Lack of support
There is often a lack of support for people who are in the spending phase of their life. Some financial advisors solely focus on helping you grow your money but don’t give you much advice about how to spend it.
When your last paycheck comes in, that could create some fear and anxiety for you. You want to have the proper support as that day comes near. We can help you create a roadmap for the spending phase of your life.
Fear of spending is real
This is a really difficult one for a lot of people. They struggle to make the transition from saving to spending. If you have a tough time with this, you are not alone.
It doesn’t matter how much money you have, even in the millions, many people struggle with this. If you feel fearful, that means you don’t have a good plan or strategy in place.

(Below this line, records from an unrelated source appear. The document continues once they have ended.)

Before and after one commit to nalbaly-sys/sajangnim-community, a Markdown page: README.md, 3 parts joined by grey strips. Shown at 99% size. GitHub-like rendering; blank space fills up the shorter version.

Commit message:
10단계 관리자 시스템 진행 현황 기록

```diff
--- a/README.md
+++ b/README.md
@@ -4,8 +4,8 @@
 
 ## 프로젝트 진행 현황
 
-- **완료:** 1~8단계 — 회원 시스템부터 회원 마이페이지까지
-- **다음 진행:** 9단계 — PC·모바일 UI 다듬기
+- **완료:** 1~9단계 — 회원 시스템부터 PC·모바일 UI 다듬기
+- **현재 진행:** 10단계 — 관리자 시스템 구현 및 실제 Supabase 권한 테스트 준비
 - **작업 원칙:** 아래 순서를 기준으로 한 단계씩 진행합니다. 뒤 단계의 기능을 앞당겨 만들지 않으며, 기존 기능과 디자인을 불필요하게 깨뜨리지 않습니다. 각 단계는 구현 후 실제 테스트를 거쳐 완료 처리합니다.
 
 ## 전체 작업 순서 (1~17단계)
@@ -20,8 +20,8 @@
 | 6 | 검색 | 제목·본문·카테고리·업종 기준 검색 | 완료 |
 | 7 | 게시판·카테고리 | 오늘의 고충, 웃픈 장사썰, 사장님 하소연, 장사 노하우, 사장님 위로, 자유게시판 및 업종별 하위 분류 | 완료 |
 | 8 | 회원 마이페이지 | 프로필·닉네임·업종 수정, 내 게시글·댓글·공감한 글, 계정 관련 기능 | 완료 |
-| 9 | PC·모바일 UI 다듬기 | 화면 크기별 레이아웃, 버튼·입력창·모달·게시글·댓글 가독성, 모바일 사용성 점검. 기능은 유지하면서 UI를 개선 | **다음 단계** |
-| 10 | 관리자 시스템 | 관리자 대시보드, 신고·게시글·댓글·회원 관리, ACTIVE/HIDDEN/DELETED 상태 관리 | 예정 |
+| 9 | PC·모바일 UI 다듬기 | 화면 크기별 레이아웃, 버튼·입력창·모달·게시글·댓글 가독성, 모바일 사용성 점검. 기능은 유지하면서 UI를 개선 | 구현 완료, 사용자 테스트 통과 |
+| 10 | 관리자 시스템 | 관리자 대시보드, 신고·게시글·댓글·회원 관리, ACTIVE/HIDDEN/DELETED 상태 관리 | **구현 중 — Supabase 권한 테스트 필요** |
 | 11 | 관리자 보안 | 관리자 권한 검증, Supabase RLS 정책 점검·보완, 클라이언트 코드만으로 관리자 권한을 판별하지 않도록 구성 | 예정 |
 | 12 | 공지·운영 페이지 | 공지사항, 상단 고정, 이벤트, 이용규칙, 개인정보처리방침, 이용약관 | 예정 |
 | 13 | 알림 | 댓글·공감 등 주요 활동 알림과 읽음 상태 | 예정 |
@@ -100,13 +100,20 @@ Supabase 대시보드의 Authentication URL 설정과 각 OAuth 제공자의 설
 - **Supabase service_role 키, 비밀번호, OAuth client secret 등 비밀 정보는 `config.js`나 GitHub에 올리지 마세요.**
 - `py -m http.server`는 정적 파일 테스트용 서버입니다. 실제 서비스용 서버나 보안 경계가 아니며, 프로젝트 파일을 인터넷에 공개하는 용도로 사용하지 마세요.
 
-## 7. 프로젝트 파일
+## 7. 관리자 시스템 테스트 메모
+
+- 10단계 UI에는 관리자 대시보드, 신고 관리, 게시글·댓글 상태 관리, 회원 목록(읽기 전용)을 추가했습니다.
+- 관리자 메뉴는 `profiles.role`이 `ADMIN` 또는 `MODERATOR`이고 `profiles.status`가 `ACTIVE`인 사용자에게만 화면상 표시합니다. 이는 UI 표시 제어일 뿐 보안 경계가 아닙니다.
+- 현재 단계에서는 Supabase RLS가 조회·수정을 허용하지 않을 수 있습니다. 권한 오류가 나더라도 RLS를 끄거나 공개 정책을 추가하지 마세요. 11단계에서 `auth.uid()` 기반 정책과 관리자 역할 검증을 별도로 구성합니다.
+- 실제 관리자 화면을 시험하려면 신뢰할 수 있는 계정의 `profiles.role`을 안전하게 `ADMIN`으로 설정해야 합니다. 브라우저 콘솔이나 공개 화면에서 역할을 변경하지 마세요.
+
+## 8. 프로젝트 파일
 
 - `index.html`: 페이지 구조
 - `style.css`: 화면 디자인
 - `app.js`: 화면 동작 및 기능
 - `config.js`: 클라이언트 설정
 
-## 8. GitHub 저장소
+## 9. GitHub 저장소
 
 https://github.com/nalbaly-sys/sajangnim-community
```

We can help you create a plan that helps you sleep at night.
Risks become more numerous
Once you’re in retirement, the risks become more numerous. You need to have a plan for Social Security and pensions, especially if your spouse passes away. Inflation risk is another thing to consider.
Listen to more of our conversation in the full podcast or use the timestamps below to jump to a specific section.
Use the timestamps below to jump to a specific section.
[1:58] – Good review on podcast
[4:44] – Lack of support
[9:18] – Fear of spending
[13:45] – Risks become more numerous
[17:26] – Taxes consequences
[20:42] – Leverage lifetime income
[23:06] – Mailbag: What to do with aunt’s house?
Thanks for checking out this episode. We’ll talk to you again soon.
“Shifting from saving for retirement to spending that money that you’ve worked so hard to save is a real difficult thing to do.”